§ EXERCISE INSTRUCTIONS
Report back every line in the data that includes the string "Final".

§ INPUT

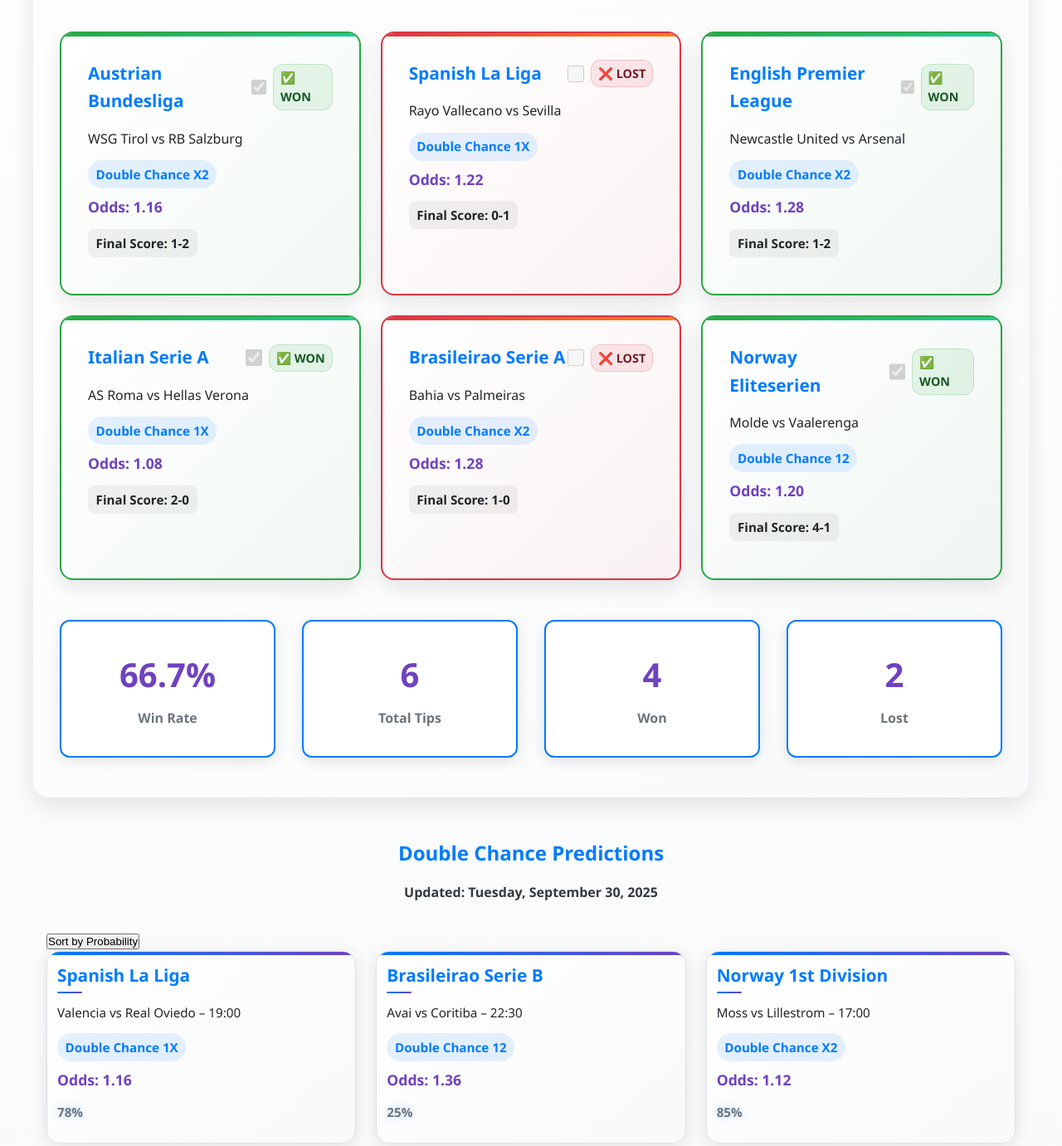
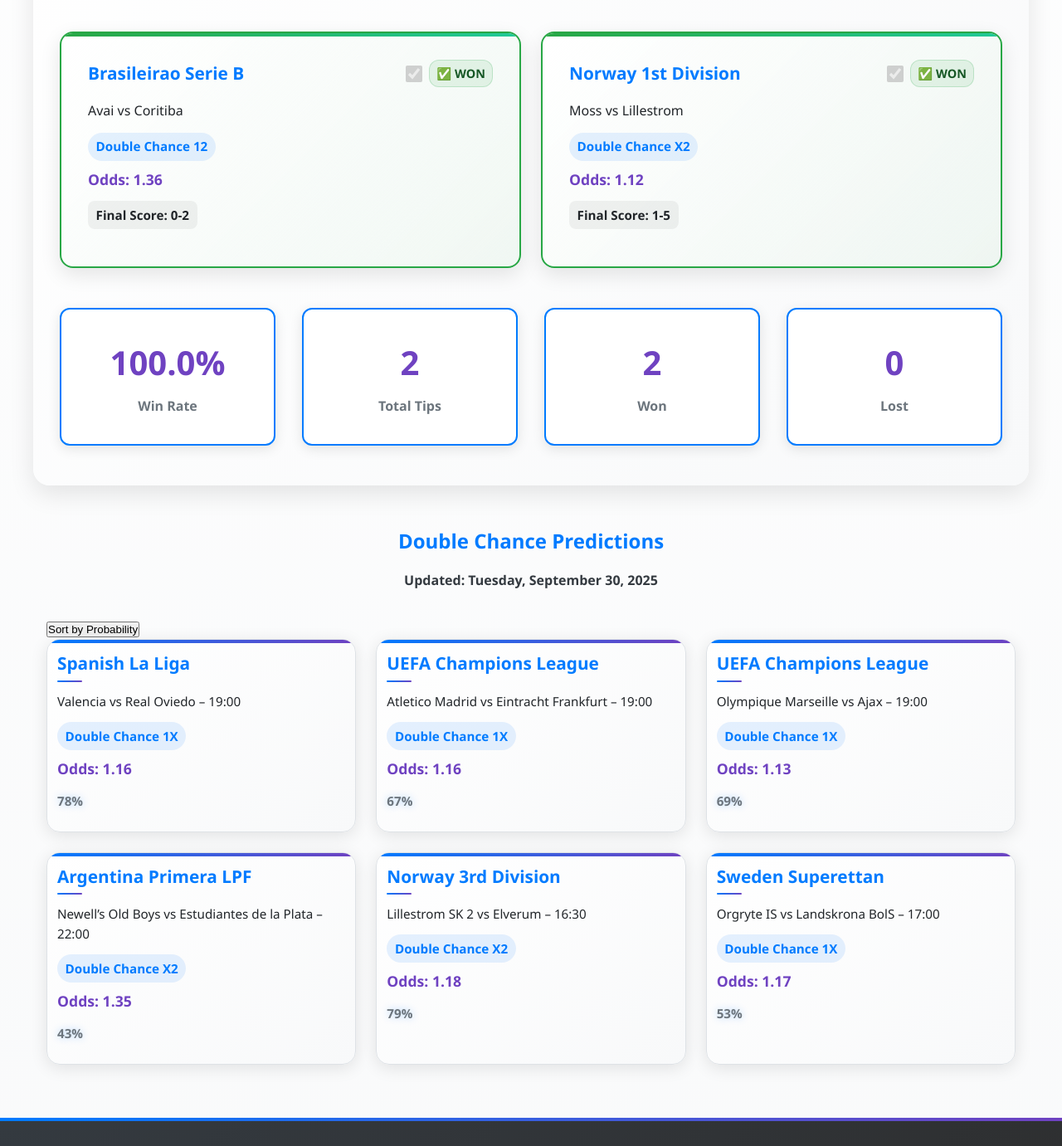
Before and after one commit to dromorongit/DhronePredictions, a website: page double-chance.html in a window 1280 px wide. Shown: the part 900-2281 px from the top of the page at 83% size. Drawn offline with Linux system fonts and the light colour scheme.

Commit message:
New Commits

```diff
--- a/double-chance.html
+++ b/double-chance.html
@@ -52,113 +52,53 @@
             <div class="updated-date" id="yesterday-date"></div>
             <p class="section-description">Our track record of successful Double Chance predictions</p>
             <div class="won-tips-grid">
-                <!-- Won: WSG Tirol vs RB Salzburg -->
+                <!-- Won: Avai vs Coritiba -->
                 <div class="won-tip-card won">
                     <div class="tip-header">
-                        <h3>Austrian Bundesliga</h3>
+                        <h3>Brasileirao Serie B</h3>
                         <div class="result-indicator">
                             <input type="checkbox" id="double-chance-tip-1" checked disabled>
                             <label for="double-chance-tip-1" class="result-label won-label">✅ WON</label>
                         </div>
                     </div>
-                    <p class="fixture">WSG Tirol vs RB Salzburg</p>
-                    <p class="tip">Double Chance X2</p>
-                    <p class="odds">Odds: 1.16</p>
-                    <p class="result">Final Score: 1-2</p>
+                    <p class="fixture">Avai vs Coritiba</p>
+                    <p class="tip">Double Chance 12</p>
+                    <p class="odds">Odds: 1.36</p>
+                    <p class="result">Final Score: 0-2</p>
                 </div>
 
-                <!-- Lost: Rayo Vallecano vs Sevilla -->
-                <div class="won-tip-card lost">
+                <!-- Won: Moss vs Lillestrom -->
+                <div class="won-tip-card won">
                     <div class="tip-header">
-                        <h3>Spanish La Liga</h3>
+                        <h3>Norway 1st Division</h3>
                         <div class="result-indicator">
-                            <input type="checkbox" id="double-chance-tip-2" disabled>
-                            <label for="double-chance-tip-2" class="result-label lost-label">❌ LOST</label>
+                            <input type="checkbox" id="double-chance-tip-2" checked disabled>
+                            <label for="double-chance-tip-2" class="result-label won-label">✅ WON</label>
                         </div>
                     </div>
-                    <p class="fixture">Rayo Vallecano vs Sevilla</p>
-                    <p class="tip">Double Chance 1X</p>
-                    <p class="odds">Odds: 1.22</p>
-                    <p class="result">Final Score: 0-1</p>
-                </div>
-
-                <!-- Won: Newcastle United vs Arsenal -->
-                <div class="won-tip-card won">
-                    <div class="tip-header">
-                        <h3>English Premier League</h3>
-                        <div class="result-indicator">
-                            <input type="checkbox" id="double-chance-tip-3" checked disabled>
-                            <label for="double-chance-tip-3" class="result-label won-label">✅ WON</label>
-                        </div>
-                    </div>
-                    <p class="fixture">Newcastle United vs Arsenal</p>
+                    <p class="fixture">Moss vs Lillestrom</p>
                     <p class="tip">Double Chance X2</p>
-                    <p class="odds">Odds: 1.28</p>
-                    <p class="result">Final Score: 1-2</p>
-                </div>
-
-                <!-- Won: AS Roma vs Hellas Verona -->
-                <div class="won-tip-card won">
-                    <div class="tip-header">
-                        <h3>Italian Serie A</h3>
-                        <div class="result-indicator">
-                            <input type="checkbox" id="double-chance-tip-4" checked disabled>
-                            <label for="double-chance-tip-4" class="result-label won-label">✅ WON</label>
-                        </div>
-                    </div>
-                    <p class="fixture">AS Roma vs Hellas Verona</p>
-                    <p class="tip">Double Chance 1X</p>
-                    <p class="odds">Odds: 1.08</p>
-                    <p class="result">Final Score: 2-0</p>
-                </div>
-
-                <!-- Lost: Bahia vs Palmeiras -->
-                <div class="won-tip-card lost">
-                    <div class="tip-header">
-                        <h3>Brasileirao Serie A</h3>
-                        <div class="result-indicator">
-                            <input type="checkbox" id="double-chance-tip-5" disabled>
-                            <label for="double-chance-tip-5" class="result-label lost-label">❌ LOST</label>
-                        </div>
-                    </div>
-                    <p class="fixture">Bahia vs Palmeiras</p>
-                    <p class="tip">Double Chance X2</p>
-                    <p class="odds">Odds: 1.28</p>
-                    <p class="result">Final Score: 1-0</p>
-                </div>
-
-                <!-- Won: Molde vs Vaalerenga -->
-                <div class="won-tip-card won">
-                    <div class="tip-header">
-                        <h3>Norway Eliteserien</h3>
-                        <div class="result-indicator">
-                            <input type="checkbox" id="double-chance-tip-6" checked disabled>
-                            <label for="double-chance-tip-6" class="result-label won-label">✅ WON</label>
-                        </div>
-                    </div>
-                    <p class="fixture">Molde vs Vaalerenga</p>
-                    <p class="tip">Double Chance 12</p>
-                    <p class="odds">Odds: 1.20</p>
-                    <p class="result">Final Score: 4-1</p>
+                    <p class="odds">Odds: 1.12</p>
+                    <p class="result">Final Score: 1-5</p>
                 </div>
             </div>
 
             <!-- Statistics Section -->
             <div class="tips-stats">
                 <div class="stat-item">
-                    <div class="stat-number">67%</div>
+                    <div class="stat-number">100%</div>
                     <div class="stat-label">Win Rate</div>
                 </div>
                 <div class="stat-item">
-                    <div class="stat-number">6</div>
+                    <div class="stat-number">2</div>
                     <div class="stat-label">Total Tips</div>
                 </div>
                 <div class="stat-item">
-                    <div class="stat-number">4</div>
+                    <div class="stat-number">2</div>
                     <div class="stat-label">Won</div>
                 </div>
                 <div class="stat-item">
-                    <div class="stat-number">2</div>
+                    <div class="stat-number">0</div>
                     <div class="stat-label">Lost</div>
                 </div>
             </div>
@@ -178,19 +118,43 @@
                 </div>
                 <!-- Prediction 2 -->
                 <div class="prediction-card">
-                    <h3>Brasileirao Serie B</h3>
-                    <p class="fixture">Avai vs Coritiba – 22:30</p>
-                    <p class="tip">Double Chance 12</p>
-                    <p class="odds">Odds: 1.36</p>
-                    <p class="probability" title="Probability to win">25%</p>
+                    <h3>UEFA Champions League</h3>
+                    <p class="fixture">Atletico Madrid vs Eintracht Frankfurt – 19:00</p>
+                    <p class="tip">Double Chance 1X</p>
+                    <p class="odds">Odds: 1.16</p>
+                    <p class="probability" title="Probability to win">67%</p>
                 </div>
                 <!-- Prediction 3 -->
                 <div class="prediction-card">
-                    <h3>Norway 1st Division</h3>
-                    <p class="fixture">Moss vs Lillestrom – 17:00</p>
+                    <h3>UEFA Champions League</h3>
+                    <p class="fixture">Olympique Marseille vs Ajax – 19:00</p>
+                    <p class="tip">Double Chance 1X</p>
+                    <p class="odds">Odds: 1.13</p>
+                    <p class="probability" title="Probability to win">69%</p>
+                </div>
+                <!-- Prediction 4 -->
+                <div class="prediction-card">
+                    <h3>Argentina Primera LPF</h3>
+                    <p class="fixture">Newell’s Old Boys vs Estudiantes de la Plata – 22:00</p>
                     <p class="tip">Double Chance X2</p>
-                    <p class="odds">Odds: 1.12</p>
-                    <p class="probability" title="Probability to win">85%</p>
+                    <p class="odds">Odds: 1.35</p>
+                    <p class="probability" title="Probability to win">43%</p>
+                </div>
+                <!-- Prediction 5 -->
+                <div class="prediction-card">
+                    <h3>Norway 3rd Division</h3>
+                    <p class="fixture">Lillestrom SK 2 vs Elverum – 16:30</p>
+                    <p class="tip">Double Chance X2</p>
+                    <p class="odds">Odds: 1.18</p>
+                    <p class="probability" title="Probability to win">79%</p>
+                </div>
+                <!-- Prediction 6 -->
+                <div class="prediction-card">
+                    <h3>Sweden Superettan</h3>
+                    <p class="fixture">Orgryte IS vs Landskrona BolS – 17:00</p>
+                    <p class="tip">Double Chance 1X</p>
+                    <p class="odds">Odds: 1.17</p>
+                    <p class="probability" title="Probability to win">53%</p>
                 </div>
             </div>
         </section>
```
Also changed, not shown: free-2-odds.html (+4 -65 lines), super-single.html (+11 -11 lines).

§ TASK RESULT
-                    <p class="result">Final Score: 1-2</p>
+                    <p class="result">Final Score: 0-2</p>
-                    <p class="result">Final Score: 0-1</p>
-                    <p class="result">Final Score: 1-2</p>
-                    <p class="result">Final Score: 2-0</p>
-                    <p class="result">Final Score: 1-0</p>
-                    <p class="result">Final Score: 4-1</p>
+                    <p class="result">Final Score: 1-5</p>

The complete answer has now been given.